• The task
Return all of the data exactly as written, without the pictures.

------------------------------------------------

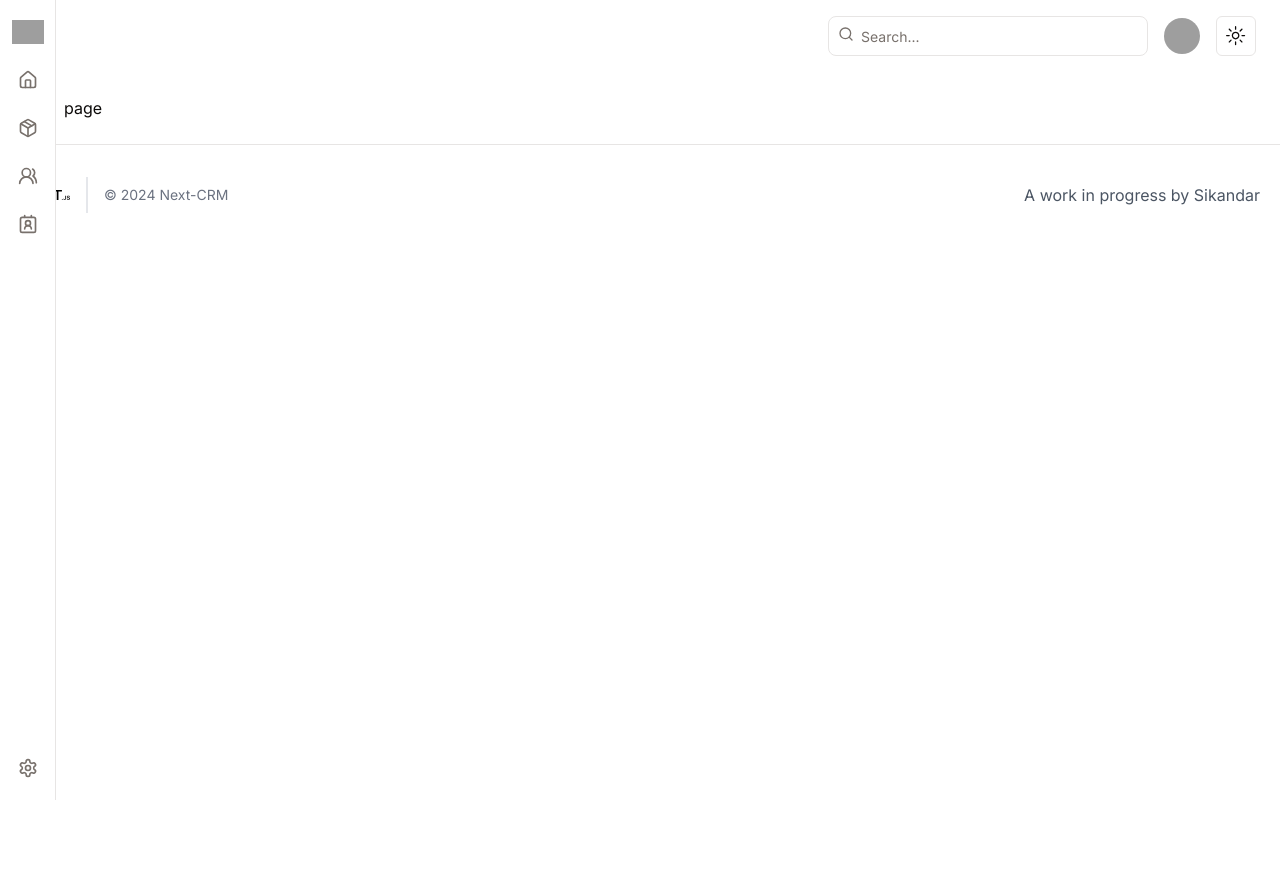
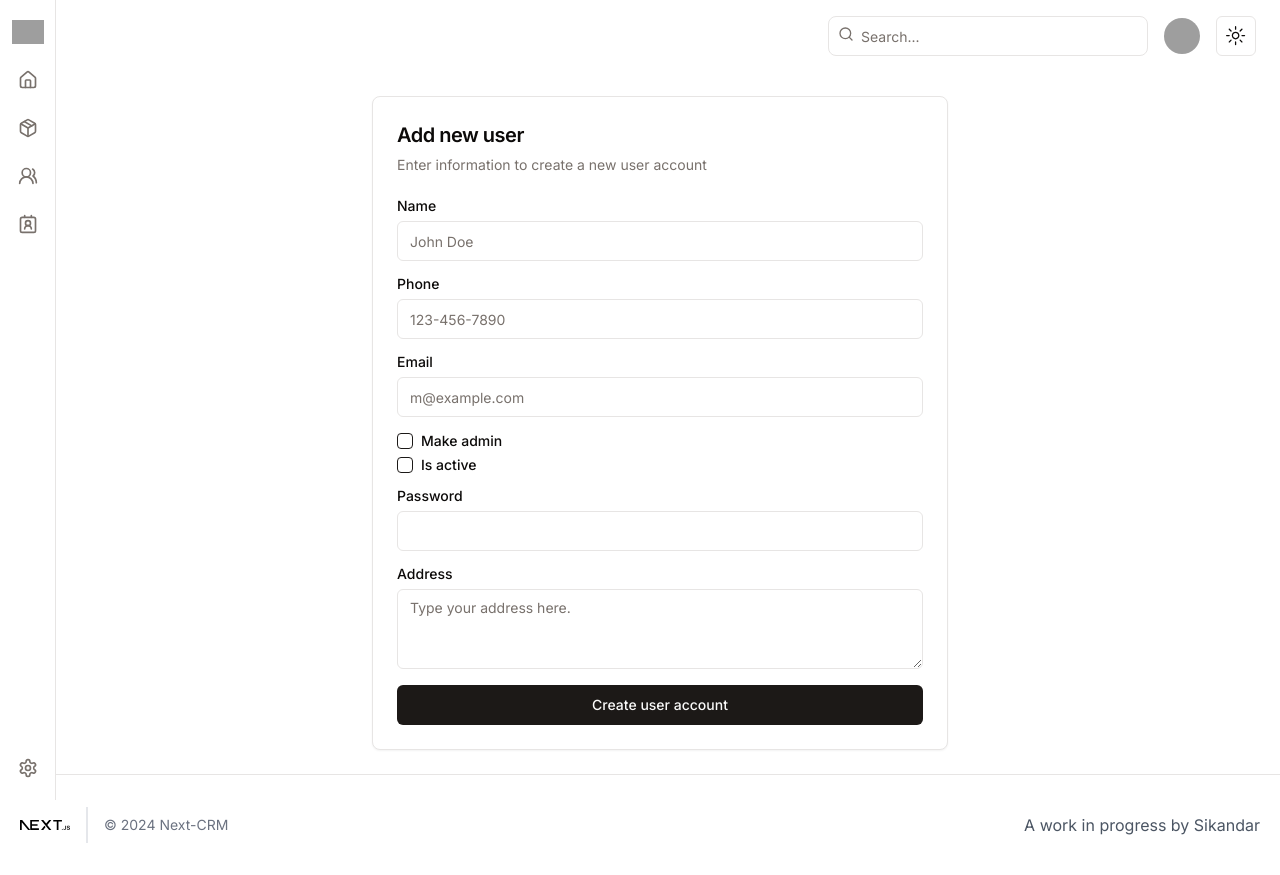
Before and after one commit to Sikandar873964/Next-gen-CRM, a Next.js app: page /dashboard/users/add in a window 1280 px wide. Before the commit the page ends 800 px from the top, so only its background shows below. Built offline with nearby package versions, Linux system fonts and the light colour scheme; grey boxes are pictures that could not be loaded.

Commit message:
Add cards to dashboard

```diff
--- a/src/app/dashboard/page.jsx
+++ b/src/app/dashboard/page.jsx
@@ -1,9 +1,70 @@
-import React from 'react'
+import React from "react";
+import Link from "next/link"
+import {
+  Activity,
+  ArrowUpRight,
+  CircleUser,
+  CreditCard,
+  DollarSign,
+  Euro,
+  Menu,
+  Package2,
+  Search,
+  Users,
+} from "lucide-react"
+import {
+  Card,
+  CardContent,
+  CardDescription,
+  CardHeader,
+  CardTitle,
+} from "@/components/ui/card"
 
 function page() {
   return (
-    <div>page</div>
-  )
+    <div>
+      <div className="grid gap-4 md:grid-cols-2 md:gap-8 lg:grid-cols-4">
+        <Card x-chunk="dashboard-01-chunk-0">
+          <CardHeader className="flex flex-row items-center justify-between space-y-0 pb-2">
+            <CardTitle className="text-sm font-medium">Total Transactions</CardTitle>
+            <Euro className="h-4 w-4 text-muted-foreground" />
+          </CardHeader>
+          <CardContent>
+            <div className="text-2xl font-bold">5</div>
+
+          </CardContent>
+        </Card>
+        <Card x-chunk="dashboard-01-chunk-1">
+          <CardHeader className="flex flex-row items-center justify-between space-y-0 pb-2">
+            <CardTitle className="text-sm font-medium">Total Users</CardTitle>
+            <Users className="h-4 w-4 text-muted-foreground" />
+          </CardHeader>
+          <CardContent>
+            <div className="text-2xl font-bold">+2350</div>
+          </CardContent>
+        </Card>
+        <Card x-chunk="dashboard-01-chunk-2">
+          <CardHeader className="flex flex-row items-center justify-between space-y-0 pb-2">
+            <CardTitle className="text-sm font-medium">Sales</CardTitle>
+            <CreditCard className="h-4 w-4 text-muted-foreground" />
+          </CardHeader>
+          <CardContent>
+            <div className="text-2xl font-bold">+12,234</div>
+
+          </CardContent>
+        </Card>
+        <Card x-chunk="dashboard-01-chunk-3">
+          <CardHeader className="flex flex-row items-center justify-between space-y-0 pb-2">
+            <CardTitle className="text-sm font-medium">Active Users</CardTitle>
+            <Activity className="h-4 w-4 text-muted-foreground" />
+          </CardHeader>
+          <CardContent>
+            <div className="text-2xl font-bold">+573</div>
+          </CardContent>
+        </Card>
+      </div>
+    </div>
+  );
 }
 
-export default page
+export default page;
--- a/src/app/dashboard/users/add/page.jsx
+++ b/src/app/dashboard/users/add/page.jsx
@@ -1,9 +1,83 @@
-import React from 'react'
+import Link from "next/link";
+import { Checkbox } from "@/components/ui/checkbox";
+import { Button } from "@/components/ui/button";
+import {
+  Card,
+  CardContent,
+  CardDescription,
+  CardHeader,
+  CardTitle,
+} from "@/components/ui/card";
+import { Input } from "@/components/ui/input";
+import { Label } from "@/components/ui/label";
+import { Textarea } from "@/components/ui/textarea";
 
-function page() {
-  return (
-    <div>page</div>
-  )
+export default function page() {
+return (
+    <Card className="mx-auto max-w-xl">
+        <CardHeader>
+            <CardTitle className="text-xl">Add new user</CardTitle>
+            <CardDescription>
+                Enter information to create a new user account
+            </CardDescription>
+        </CardHeader>
+        <CardContent>
+            <div className="grid gap-4">
+                <div className="grid grid-cols-1 gap-4">
+                    <div className="grid gap-2">
+                        <Label htmlFor="first-name">Name</Label>
+                        <Input id="first-name" placeholder="John Doe" required />
+                    </div>
+                    <div className="grid gap-2">
+                        <Label htmlFor="phone">Phone</Label>
+                        <Input id="phone" placeholder="123-456-7890" required />
+                    </div>
+                </div>
+                <div className="grid grid-cols-1 gap-4">
+                    <div className="grid gap-2">
+                        <Label htmlFor="email">Email</Label>
+                        <Input
+                            id="email"
+                            type="email"
+                            placeholder="m@example.com"
+                            required
+                        />
+                    </div>
+                    <div className="grid gap-2">
+                        <div className="flex items-center space-x-2">
+                            <Checkbox id="is admin" />
+                            <label
+                                htmlFor="terms2"
+                                className="text-sm font-medium leading-none peer-disabled:cursor-not-allowed peer-disabled:opacity-70"
+                            >
+                                Make admin
+                            </label>
+                        </div>
+                        <div className="flex items-center space-x-2">
+                            <Checkbox id="is admin" />
+                            <label
+                                htmlFor="terms2"
+                                className="text-sm font-medium leading-none peer-disabled:cursor-not-allowed peer-disabled:opacity-70"
+                            >
+                                Is active
+                            </label>
+                        </div>
+                    </div>
+                </div>
+                <div className="grid gap-2">
+                    <Label htmlFor="password">Password</Label>
+                    <Input id="password" type="password" />
+                </div>
+                <div className="grid gap-2">
+                    <Label htmlFor="address">Address</Label>
+                    <Textarea id="address" type="text" placeholder="Type your address here." />
+                </div>
+                <Button type="submit" className="w-full">
+                    Create user account
+                </Button>
+
+            </div>
+        </CardContent>
+    </Card>
+);
 }
-
-export default page
```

------------------------------------------------

• Exercise solution
Before and after one commit to Sikandar873964/Next-gen-CRM, a Next.js app: page /dashboard/users/add in a window 1280 px wide. Before the commit the page ends 800 px from the top, so only its background shows below. Built offline with nearby package versions, Linux system fonts and the light colour scheme; grey boxes are pictures that could not be loaded.

Commit message:
Add cards to dashboard

```diff
--- a/src/app/dashboard/page.jsx
+++ b/src/app/dashboard/page.jsx
@@ -1,9 +1,70 @@
-import React from 'react'
+import React from "react";
+import Link from "next/link"
+import {
+  Activity,
+  ArrowUpRight,
+  CircleUser,
+  CreditCard,
+  DollarSign,
+  Euro,
+  Menu,
+  Package2,
+  Search,
+  Users,
+} from "lucide-react"
+import {
+  Card,
+  CardContent,
+  CardDescription,
+  CardHeader,
+  CardTitle,
+} from "@/components/ui/card"
 
 function page() {
   return (
-    <div>page</div>
-  )
+    <div>
+      <div className="grid gap-4 md:grid-cols-2 md:gap-8 lg:grid-cols-4">
+        <Card x-chunk="dashboard-01-chunk-0">
+          <CardHeader className="flex flex-row items-center justify-between space-y-0 pb-2">
+            <CardTitle className="text-sm font-medium">Total Transactions</CardTitle>
+            <Euro className="h-4 w-4 text-muted-foreground" />
+          </CardHeader>
+          <CardContent>
+            <div className="text-2xl font-bold">5</div>
+
+          </CardContent>
+        </Card>
+        <Card x-chunk="dashboard-01-chunk-1">
+          <CardHeader className="flex flex-row items-center justify-between space-y-0 pb-2">
+            <CardTitle className="text-sm font-medium">Total Users</CardTitle>
+            <Users className="h-4 w-4 text-muted-foreground" />
+          </CardHeader>
+          <CardContent>
+            <div className="text-2xl font-bold">+2350</div>
+          </CardContent>
+        </Card>
+        <Card x-chunk="dashboard-01-chunk-2">
+          <CardHeader className="flex flex-row items-center justify-between space-y-0 pb-2">
+            <CardTitle className="text-sm font-medium">Sales</CardTitle>
+            <CreditCard className="h-4 w-4 text-muted-foreground" />
+          </CardHeader>
+          <CardContent>
+            <div className="text-2xl font-bold">+12,234</div>
+
+          </CardContent>
+        </Card>
+        <Card x-chunk="dashboard-01-chunk-3">
+          <CardHeader className="flex flex-row items-center justify-between space-y-0 pb-2">
+            <CardTitle className="text-sm font-medium">Active Users</CardTitle>
+            <Activity className="h-4 w-4 text-muted-foreground" />
+          </CardHeader>
+          <CardContent>
+            <div className="text-2xl font-bold">+573</div>
+          </CardContent>
+        </Card>
+      </div>
+    </div>
+  );
 }
 
-export default page
+export default page;
--- a/src/app/dashboard/users/add/page.jsx
+++ b/src/app/dashboard/users/add/page.jsx
@@ -1,9 +1,83 @@
-import React from 'react'
+import Link from "next/link";
+import { Checkbox } from "@/components/ui/checkbox";
+import { Button } from "@/components/ui/button";
+import {
+  Card,
+  CardContent,
+  CardDescription,
+  CardHeader,
+  CardTitle,
+} from "@/components/ui/card";
+import { Input } from "@/components/ui/input";
+import { Label } from "@/components/ui/label";
+import { Textarea } from "@/components/ui/textarea";
 
-function page() {
-  return (
-    <div>page</div>
-  )
+export default function page() {
+return (
+    <Card className="mx-auto max-w-xl">
+        <CardHeader>
+            <CardTitle className="text-xl">Add new user</CardTitle>
+            <CardDescription>
+                Enter information to create a new user account
+            </CardDescription>
+        </CardHeader>
+        <CardContent>
+            <div className="grid gap-4">
+                <div className="grid grid-cols-1 gap-4">
+                    <div className="grid gap-2">
+                        <Label htmlFor="first-name">Name</Label>
+                        <Input id="first-name" placeholder="John Doe" required />
+                    </div>
+                    <div className="grid gap-2">
+                        <Label htmlFor="phone">Phone</Label>
+                        <Input id="phone" placeholder="123-456-7890" required />
+                    </div>
+                </div>
+                <div className="grid grid-cols-1 gap-4">
+                    <div className="grid gap-2">
+                        <Label htmlFor="email">Email</Label>
+                        <Input
+                            id="email"
+                            type="email"
+                            placeholder="m@example.com"
+                            required
+                        />
+                    </div>
+                    <div className="grid gap-2">
+                        <div className="flex items-center space-x-2">
+                            <Checkbox id="is admin" />
+                            <label
+                                htmlFor="terms2"
+                                className="text-sm font-medium leading-none peer-disabled:cursor-not-allowed peer-disabled:opacity-70"
+                            >
+                                Make admin
+                            </label>
+                        </div>
+                        <div className="flex items-center space-x-2">
+                            <Checkbox id="is admin" />
+                            <label
+                                htmlFor="terms2"
+                                className="text-sm font-medium leading-none peer-disabled:cursor-not-allowed peer-disabled:opacity-70"
+                            >
+                                Is active
+                            </label>
+                        </div>
+                    </div>
+                </div>
+                <div className="grid gap-2">
+                    <Label htmlFor="password">Password</Label>
+                    <Input id="password" type="password" />
+                </div>
+                <div className="grid gap-2">
+                    <Label htmlFor="address">Address</Label>
+                    <Textarea id="address" type="text" placeholder="Type your address here." />
+                </div>
+                <Button type="submit" className="w-full">
+                    Create user account
+                </Button>
+
+            </div>
+        </CardContent>
+    </Card>
+);
 }
-
-export default page
```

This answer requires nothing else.